Jawaharlal Nehru is a well-known figure as a great statesman and lover of peace all over the world, He was born on 14 November 1889 at Allahabad in India. He was the only son of his illustrious father Pandit Motilal Nehru, a leading lawyer of Allahabad High Court. Jawaharlal’s mother Swaruprani was a spirited woman.
After his early education at home by learned private tutors, he was sent to Harrow in England in 1905. Afterwards, he came out of Cambridge University with a Tripos in Natural Sciences in 1910. He then went through a two-year course in Law in London and was duly called to the Middle Temple Bar, London, in 1912. He, however, returned to India and joined the Bar at Allahabad High Court.
Though he joined the Bar, his chief interest lay in politics. In 1916, he married Kamala who was a true helpmate to him in India’s struggle for freedom. Nehru was greatly influenced by Mahatma Gandhi and became his ardent follower. In 1920, he joined the Non-Cooperation Movement launched by Gandhiji. In connection with the national movement, he suffered imprisonment for the first time in 1921. Gradually, he became a prominent figure among the national leaders of India. In 1923, he became the General Secretary and, in 1929, he was elected President of the Indian National Congress.
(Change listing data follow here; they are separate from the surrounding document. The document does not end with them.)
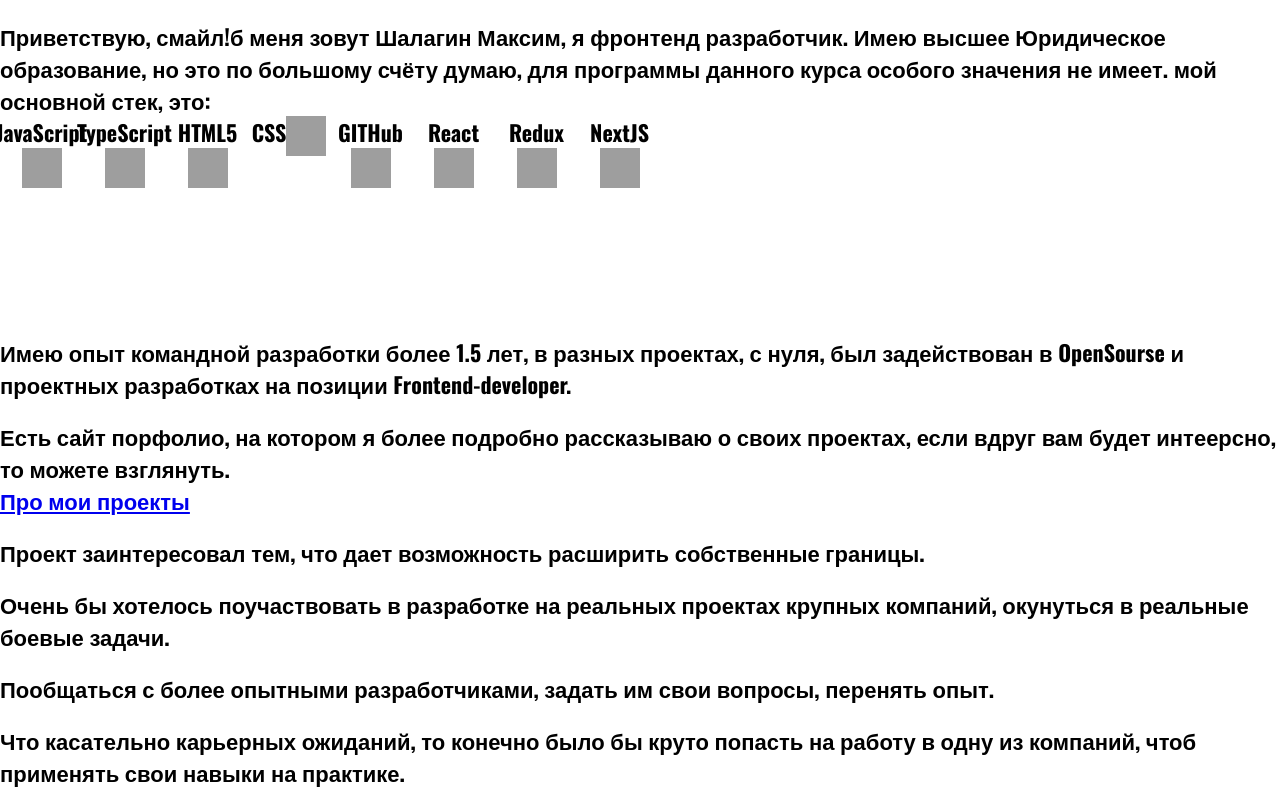
Repository: ni4egonepridumal/letter
Page: index.html
An editor plug-in stored every save of this project. The page is shown before and after the next save, followed by the edit.
The browser window is 1280 px wide. The pictures show the whole page.
Pictures or frames that could not be fetched are drawn as grey boxes.

Above is the page before, as saved 2024-01-18 17:32:37.

After the next save:
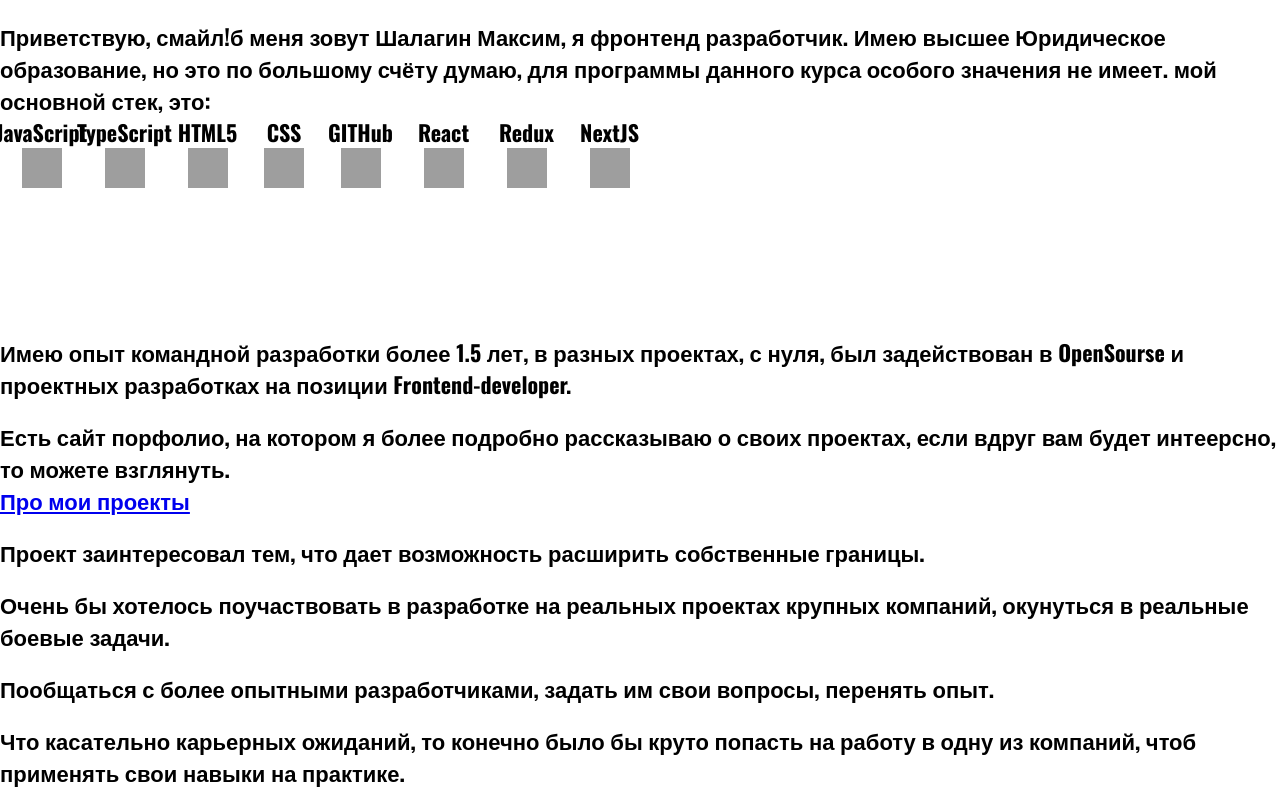
Saved 22 s later.
--- a/style.css
+++ b/style.css
@@ -27,7 +27,7 @@ p {
   flex-wrap: wrap;
 }
 .img_css {
-  width: 80px;
+  width: 70px;
   display: flex;
   justify-content: center;
   flex-wrap: wrap;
In this historic session of the Congress, it was declared for the first time that complete independence’ was the goal of India. In 1930, Gandhiji started the Civil Disobedience Movement, and Nehru was actively involved in it. As a result, he was imprisoned once in 1930 and again in 1932. In 1935 he was released from jail because his wife Kamala was seriously ill. She was then in Switzerland for treatment. Jawaharlal went there, but his wife died there in 1936. After that, he toured around Europe and gained much experience in international affairs. That year he came back to India and again for the second time he was elected President of the National Congress, and even in the next session too.
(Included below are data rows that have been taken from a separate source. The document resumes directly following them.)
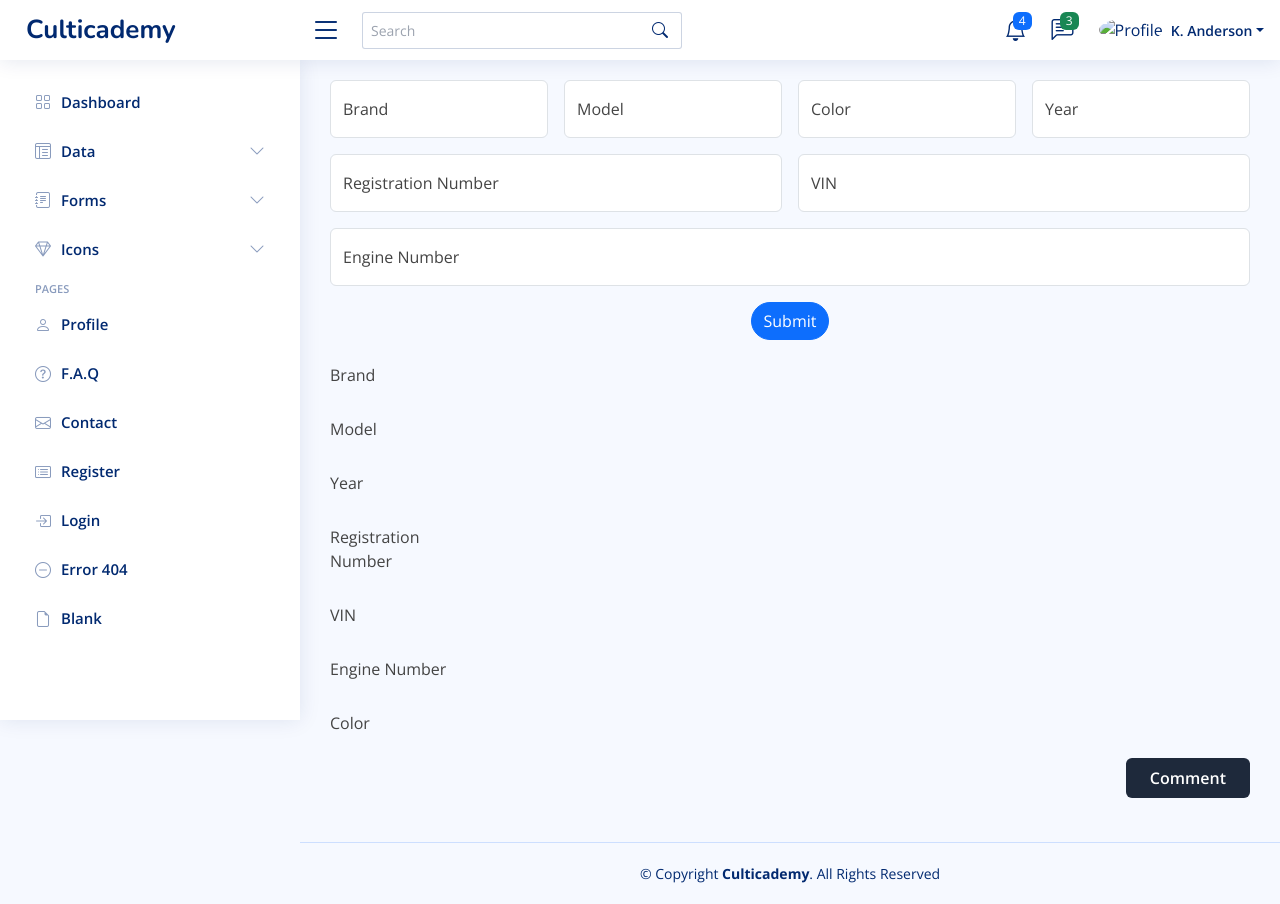
Repository: Jistoper/car_rental
Page: http://localhost/create
An editor plug-in stored every save of this project. The page is shown before and after the next save, followed by the edit.
The browser window is 1280 px wide. The pictures show the whole page.
The page is served by the project's Laravel application, run on PHP 8.4 with Laravel 9. Style sheets and scripts are compiled from the project's sources, by tool versions that may differ from the author's.

Above is the page before, as saved 2023-06-22 14:42:38.

After the next save:
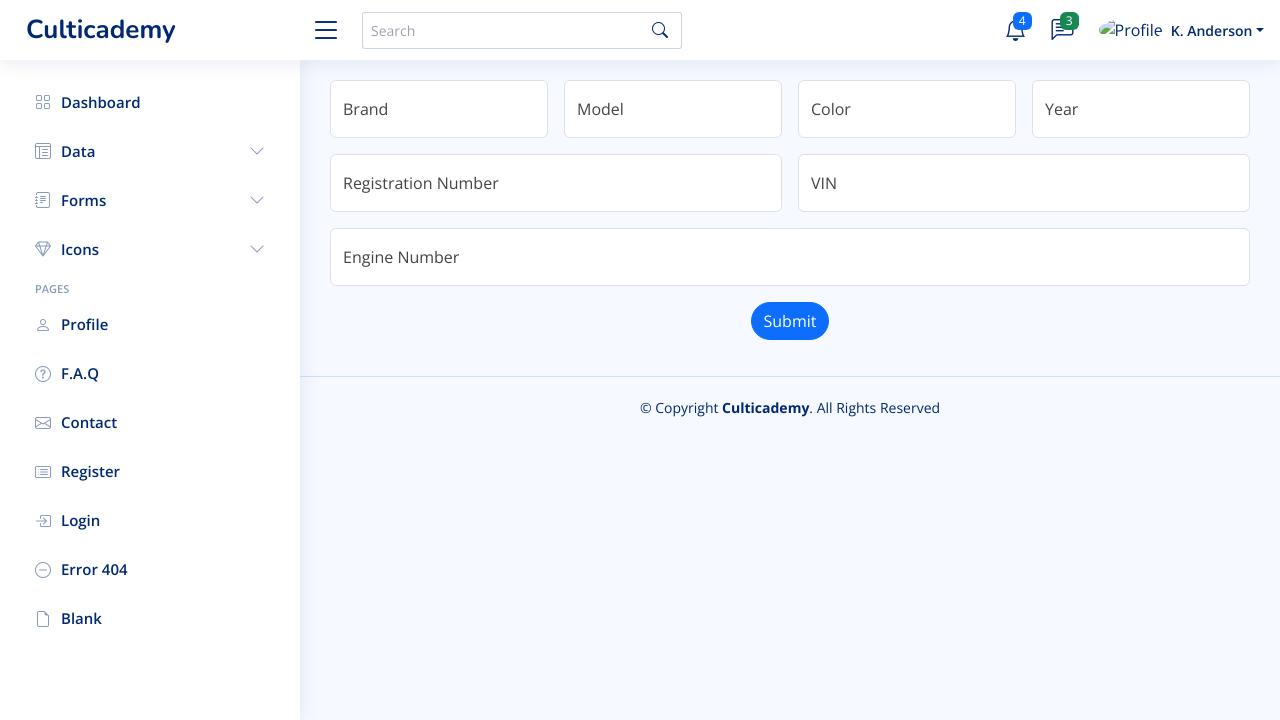
Saved 40 s later.
--- a/resources/views/backsite/content/car/createcar.blade.php
+++ b/resources/views/backsite/content/car/createcar.blade.php
@@ -3,7 +3,7 @@
 @section('content')
 
 <div>
-    <form class="row g-3">
+    <form action="{{ route('car.store') }}" method="POST" class="row g-3">
         <div class="col-md-3">
             <div class="form-floating">
                 <input type="text" name="brand" id="brand" class="form-control @error('brand') border-red-500 @enderror" value="{{ old('brand') }}" placeholder="Brand">
@@ -56,58 +56,6 @@
             </button>
         </div>
       </form><!-- End floating Labels Form -->
-    <form action="{{ route('car.store') }}" method="POST" class="mb-4">
-        @csrf
-        <div class="row mb-3">
-            <label for="inputText" class="col-sm-2 col-form-label">Brand</label>
-            <div class="col-sm-4">
-
-            </div>
-        </div>
-        <div class="row mb-3">
-            <label for="inputText" class="col-sm-2 col-form-label">Model</label>
-            <div class="col-sm-4">
-
-            </div>
-        </div>
-        <div class="row mb-3">
-            <label for="inputText" class="col-sm-2 col-form-label">Year</label>
-            <div class="col-sm-4">
-
-            </div>
-        </div>
-        <div class="row mb-3">
-            <label for="inputText" class="col-sm-2 col-form-label">Registration Number</label>
-            <div class="col-sm-4">
-
-            </div>
-        </div>
-        <div class="row mb-3">
-            <label for="inputText" class="col-sm-2 col-form-label">VIN</label>
-            <div class="col-sm-4">
-
-            </div>
-        </div>
-        <div class="row mb-3">
-            <label for="inputText" class="col-sm-2 col-form-label">Engine Number</label>
-            <div class="col-sm-4">
-
-            </div>
-        </div>
-        <div class="row mb-3">
-            <label for="inputText" class="col-sm-2 col-form-label">Color</label>
-            <div class="col-sm-4">
-
-            </div>
-        </div>
-        <div class="flex items-center justify-end">
-            <button class="flex items-center space-x-1 bg-slate-800 hover:bg-slate-700 text-white font-semibold py-2 px-4 rounded" onclick="getContent()" type="submit">
-                <span>
-                    Comment
-                </span>
-            </button>
-        </div>
-    </form>
 </div>
 
 @endsection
The Second World War broke out in 1939, and Gandhiji launched the Quit India Movement in August 1942. As a result, Mahatma Gandhi and Jawaharlal Nehru were arrested with many other leaders. However, Nehru was released in 1945. In the meantime, another heroic fight under the leadership of Netaji Subhas Chandra Bose began outside the borders of India that hastened the march of history.
The British Government could now read the writing on the wall. After much discussion for several times, the British Government divided the country into two states—Indian Union and Pakistan—and transferred power to the Congress in India and to the Muslim League in Pakistan. On 15 August 1947, Nehru became the Prime Minister of India and remained so till his death on 27 May 1964. His passing away was mourned by the whole nation.
The achievements of Nehru as the Prime Minister of India, the role played by him in the Commonwealth of Nations, and as a world leader in bringing peace and understanding among the nations of the world under the banner of ‘Panchashil’ are now facts of history. His birthday is now treated as the ‘Children’s Day’ in India, as he loved and talked and played with them. He was a great thinker and writer too, and his books ‘Autobiography’, ‘The Discovery of India’, ‘Glimpses of World History’ is read all over the world.